Students enrolled in study skills courses that operate in isolation from the main course tend to develop skills that often do not transfer well to their study context. Study skills courses are more beneficial when integrated with course activities (Wingate, 2006).

Conclusion

In accordance with these findings, an online learning course should begin with an initial screening to determine areas of learner weakness and strength. Study skills/computer literacy courses should ideally be customised to the individual needs of each student. These courses should focus on the development of traditional study skills (e.g. developing the ability to select the main ideas from educational experiences or articles), computer literacy and the learner qualities which are important to online success. In addition to this the study skills/computer literacy courses should be contextualised within the student's primary programme of study.

Resources

If the intention is to individualise study skills and computer literacy programmes, a library of modular learning resources is needed.

Examples of screening forms/self-assessments used by online educational institutions

Examples of open study skills and/or computer literacy programmes for online learning

References

Clark, R., & Mayer, R. (2004). E-Learning and the science of instruction: Proven guidelines for consumers and designers of multimedia learning. CA, USA: Pfeiffer.

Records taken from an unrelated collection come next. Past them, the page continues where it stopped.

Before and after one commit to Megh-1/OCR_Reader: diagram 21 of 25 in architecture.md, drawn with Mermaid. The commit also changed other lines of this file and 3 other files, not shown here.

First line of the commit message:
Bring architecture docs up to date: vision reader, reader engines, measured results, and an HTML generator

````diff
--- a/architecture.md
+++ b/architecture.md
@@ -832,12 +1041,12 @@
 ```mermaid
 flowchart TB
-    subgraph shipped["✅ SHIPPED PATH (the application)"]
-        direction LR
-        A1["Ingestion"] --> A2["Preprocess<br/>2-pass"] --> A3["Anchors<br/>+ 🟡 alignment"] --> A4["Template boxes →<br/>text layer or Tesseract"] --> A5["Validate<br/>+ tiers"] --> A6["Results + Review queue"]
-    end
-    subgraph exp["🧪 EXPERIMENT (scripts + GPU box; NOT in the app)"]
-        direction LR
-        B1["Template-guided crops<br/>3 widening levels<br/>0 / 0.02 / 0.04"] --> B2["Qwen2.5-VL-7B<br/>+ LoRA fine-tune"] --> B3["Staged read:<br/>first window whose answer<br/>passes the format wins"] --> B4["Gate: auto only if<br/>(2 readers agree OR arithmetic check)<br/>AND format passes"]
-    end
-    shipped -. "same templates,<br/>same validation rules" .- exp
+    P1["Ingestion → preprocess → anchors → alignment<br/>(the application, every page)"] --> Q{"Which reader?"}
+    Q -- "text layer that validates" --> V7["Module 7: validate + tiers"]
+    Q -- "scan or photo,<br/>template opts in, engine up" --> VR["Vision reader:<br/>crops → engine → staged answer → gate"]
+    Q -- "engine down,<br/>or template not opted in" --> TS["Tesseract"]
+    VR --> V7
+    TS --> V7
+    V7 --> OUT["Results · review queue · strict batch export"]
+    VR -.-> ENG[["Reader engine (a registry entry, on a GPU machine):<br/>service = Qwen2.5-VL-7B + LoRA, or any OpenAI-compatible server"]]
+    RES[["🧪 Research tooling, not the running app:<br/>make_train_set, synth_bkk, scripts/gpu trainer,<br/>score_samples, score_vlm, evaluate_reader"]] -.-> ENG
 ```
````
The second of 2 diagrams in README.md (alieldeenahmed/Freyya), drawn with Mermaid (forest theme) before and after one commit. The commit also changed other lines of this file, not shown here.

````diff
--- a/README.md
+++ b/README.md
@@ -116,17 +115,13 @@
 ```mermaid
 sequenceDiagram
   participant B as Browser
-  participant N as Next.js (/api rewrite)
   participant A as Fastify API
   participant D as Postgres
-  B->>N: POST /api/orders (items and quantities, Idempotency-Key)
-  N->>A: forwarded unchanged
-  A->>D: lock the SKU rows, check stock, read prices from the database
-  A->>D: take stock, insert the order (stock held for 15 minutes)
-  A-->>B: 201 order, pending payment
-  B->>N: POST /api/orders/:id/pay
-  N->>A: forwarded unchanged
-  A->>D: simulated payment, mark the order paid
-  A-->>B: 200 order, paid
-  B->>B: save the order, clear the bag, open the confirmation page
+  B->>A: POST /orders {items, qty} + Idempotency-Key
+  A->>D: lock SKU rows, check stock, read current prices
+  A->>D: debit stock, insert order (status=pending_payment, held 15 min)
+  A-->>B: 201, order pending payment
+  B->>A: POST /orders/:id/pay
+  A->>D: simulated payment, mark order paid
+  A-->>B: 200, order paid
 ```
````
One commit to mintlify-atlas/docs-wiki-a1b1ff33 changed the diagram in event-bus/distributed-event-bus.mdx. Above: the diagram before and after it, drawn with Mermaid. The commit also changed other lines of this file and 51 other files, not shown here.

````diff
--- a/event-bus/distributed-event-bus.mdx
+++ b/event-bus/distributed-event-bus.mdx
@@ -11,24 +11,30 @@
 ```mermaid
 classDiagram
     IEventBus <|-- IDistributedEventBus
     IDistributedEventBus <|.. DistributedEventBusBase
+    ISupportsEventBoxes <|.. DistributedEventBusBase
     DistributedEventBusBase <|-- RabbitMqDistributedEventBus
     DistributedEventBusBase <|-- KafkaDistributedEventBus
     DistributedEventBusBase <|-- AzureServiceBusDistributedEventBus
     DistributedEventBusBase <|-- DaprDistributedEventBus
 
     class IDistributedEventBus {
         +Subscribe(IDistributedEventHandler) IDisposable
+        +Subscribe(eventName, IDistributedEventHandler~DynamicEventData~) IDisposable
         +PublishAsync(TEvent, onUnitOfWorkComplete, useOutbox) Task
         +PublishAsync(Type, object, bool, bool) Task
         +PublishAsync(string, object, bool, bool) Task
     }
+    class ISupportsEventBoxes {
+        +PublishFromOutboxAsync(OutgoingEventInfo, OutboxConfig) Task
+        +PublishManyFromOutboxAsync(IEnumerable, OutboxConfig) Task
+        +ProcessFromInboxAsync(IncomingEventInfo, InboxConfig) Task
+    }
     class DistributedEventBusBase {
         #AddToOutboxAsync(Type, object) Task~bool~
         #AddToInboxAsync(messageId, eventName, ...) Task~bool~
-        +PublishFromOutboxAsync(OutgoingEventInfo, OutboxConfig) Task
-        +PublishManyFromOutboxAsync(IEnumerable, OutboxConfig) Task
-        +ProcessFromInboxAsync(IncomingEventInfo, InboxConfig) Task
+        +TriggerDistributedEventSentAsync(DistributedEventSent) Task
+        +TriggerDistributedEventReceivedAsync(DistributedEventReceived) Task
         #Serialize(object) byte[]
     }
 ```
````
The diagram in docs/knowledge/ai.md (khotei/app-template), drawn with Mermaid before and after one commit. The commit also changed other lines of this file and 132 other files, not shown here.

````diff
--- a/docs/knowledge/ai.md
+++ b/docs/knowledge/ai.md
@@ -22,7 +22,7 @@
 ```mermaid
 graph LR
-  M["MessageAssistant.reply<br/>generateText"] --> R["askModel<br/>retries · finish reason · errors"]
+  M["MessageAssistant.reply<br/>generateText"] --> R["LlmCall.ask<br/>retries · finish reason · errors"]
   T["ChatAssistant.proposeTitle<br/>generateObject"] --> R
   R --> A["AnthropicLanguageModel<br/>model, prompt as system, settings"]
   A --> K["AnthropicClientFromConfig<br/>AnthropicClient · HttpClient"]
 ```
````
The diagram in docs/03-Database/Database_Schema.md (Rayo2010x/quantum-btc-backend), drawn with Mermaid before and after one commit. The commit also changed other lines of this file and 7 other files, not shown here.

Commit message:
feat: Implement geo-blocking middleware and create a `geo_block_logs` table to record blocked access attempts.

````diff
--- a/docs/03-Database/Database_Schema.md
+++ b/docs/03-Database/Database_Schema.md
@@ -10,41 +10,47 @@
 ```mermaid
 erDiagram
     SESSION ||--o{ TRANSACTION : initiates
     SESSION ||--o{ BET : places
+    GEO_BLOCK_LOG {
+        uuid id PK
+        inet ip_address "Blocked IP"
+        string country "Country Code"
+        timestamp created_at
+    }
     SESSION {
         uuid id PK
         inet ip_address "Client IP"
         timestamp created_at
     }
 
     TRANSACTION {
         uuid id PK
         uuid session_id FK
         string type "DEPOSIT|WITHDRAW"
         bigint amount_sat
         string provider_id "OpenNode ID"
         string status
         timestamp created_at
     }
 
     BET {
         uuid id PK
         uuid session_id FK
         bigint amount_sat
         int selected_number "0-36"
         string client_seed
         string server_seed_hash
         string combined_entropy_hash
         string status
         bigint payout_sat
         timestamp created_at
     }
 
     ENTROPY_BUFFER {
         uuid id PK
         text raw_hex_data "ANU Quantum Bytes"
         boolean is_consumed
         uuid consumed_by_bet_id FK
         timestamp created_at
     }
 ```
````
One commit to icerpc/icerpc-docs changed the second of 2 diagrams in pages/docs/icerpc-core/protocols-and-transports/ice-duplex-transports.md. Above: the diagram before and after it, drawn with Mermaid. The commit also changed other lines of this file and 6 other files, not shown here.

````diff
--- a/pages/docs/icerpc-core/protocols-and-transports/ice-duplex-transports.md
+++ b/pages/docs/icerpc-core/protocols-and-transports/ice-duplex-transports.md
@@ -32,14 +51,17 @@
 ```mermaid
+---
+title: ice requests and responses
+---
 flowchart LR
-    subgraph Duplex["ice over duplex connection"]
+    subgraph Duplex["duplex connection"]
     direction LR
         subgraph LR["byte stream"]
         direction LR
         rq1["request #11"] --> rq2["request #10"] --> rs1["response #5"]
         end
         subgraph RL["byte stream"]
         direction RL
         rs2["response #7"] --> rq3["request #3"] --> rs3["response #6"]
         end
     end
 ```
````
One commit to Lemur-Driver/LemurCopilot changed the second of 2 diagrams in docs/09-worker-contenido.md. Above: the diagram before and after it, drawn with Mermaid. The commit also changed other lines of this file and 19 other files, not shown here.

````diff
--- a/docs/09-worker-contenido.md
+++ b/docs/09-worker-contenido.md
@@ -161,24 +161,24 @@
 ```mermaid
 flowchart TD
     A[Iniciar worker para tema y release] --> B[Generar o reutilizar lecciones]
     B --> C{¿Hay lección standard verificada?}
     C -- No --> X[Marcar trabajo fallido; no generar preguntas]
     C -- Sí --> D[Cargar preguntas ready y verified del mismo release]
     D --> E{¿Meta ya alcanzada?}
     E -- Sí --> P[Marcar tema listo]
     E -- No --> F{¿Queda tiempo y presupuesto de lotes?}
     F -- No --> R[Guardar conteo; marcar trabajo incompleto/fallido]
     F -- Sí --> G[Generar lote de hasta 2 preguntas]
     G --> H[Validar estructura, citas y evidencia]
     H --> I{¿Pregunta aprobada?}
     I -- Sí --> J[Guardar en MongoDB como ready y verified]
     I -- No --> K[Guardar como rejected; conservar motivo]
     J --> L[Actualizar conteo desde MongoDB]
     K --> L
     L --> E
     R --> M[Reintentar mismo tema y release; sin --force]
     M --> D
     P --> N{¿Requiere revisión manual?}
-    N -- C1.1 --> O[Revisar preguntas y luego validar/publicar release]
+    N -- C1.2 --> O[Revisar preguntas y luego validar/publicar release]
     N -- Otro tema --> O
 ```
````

Connor, C. (2004). Developing self-directed learners. Oregan, USA: Northwest Regional Educational Laboratory. Retrieved on November 11, 2007 from http://www.nwrel.org/planning/reports/self-direct/index.html

Diaz, D. (2002). Online dropout rates revisited. Retrieved on September 29, 2007 from http://www.technologysource.org/article/online_drop_rates_revisited/

Pillay, H., Irving, K., & Tones, M. (2007). Validation of the diagnostic tool for assessing Tertiary students’ readiness for online learning. Higher Education Research & Development, 26:2, 217 - 234

Shea, P., Fredericksen, E., Pickett, A., Pelz, W., & Swan, K. (2001). Measures of learning effectiveness in the SUNY learning network. In J. Bourne, & J. Moore (Eds.), Online Education - Volume 2 - Learning Effectiveness, Faculty Satisfaction and Cost Effectiveness - Proceedings of the 2000 Summer Workshop on Asynchronous Learning Networks. Massachusetts, USA: Sloan Centre for Online Education.

Smith, G., & Ferguson, D. (2005). Student attrition in mathematics e-learning. Australasian Journal of Educational Technology, 21:3, 323-334. Retrieved on September 29, 2007 from http://www.ascilite.org.au/ajet/ajet21/smith.html.

Wingate, U. (2006). Doing away with ‘study skills’. Teaching in Higher Education, 11, 457-469.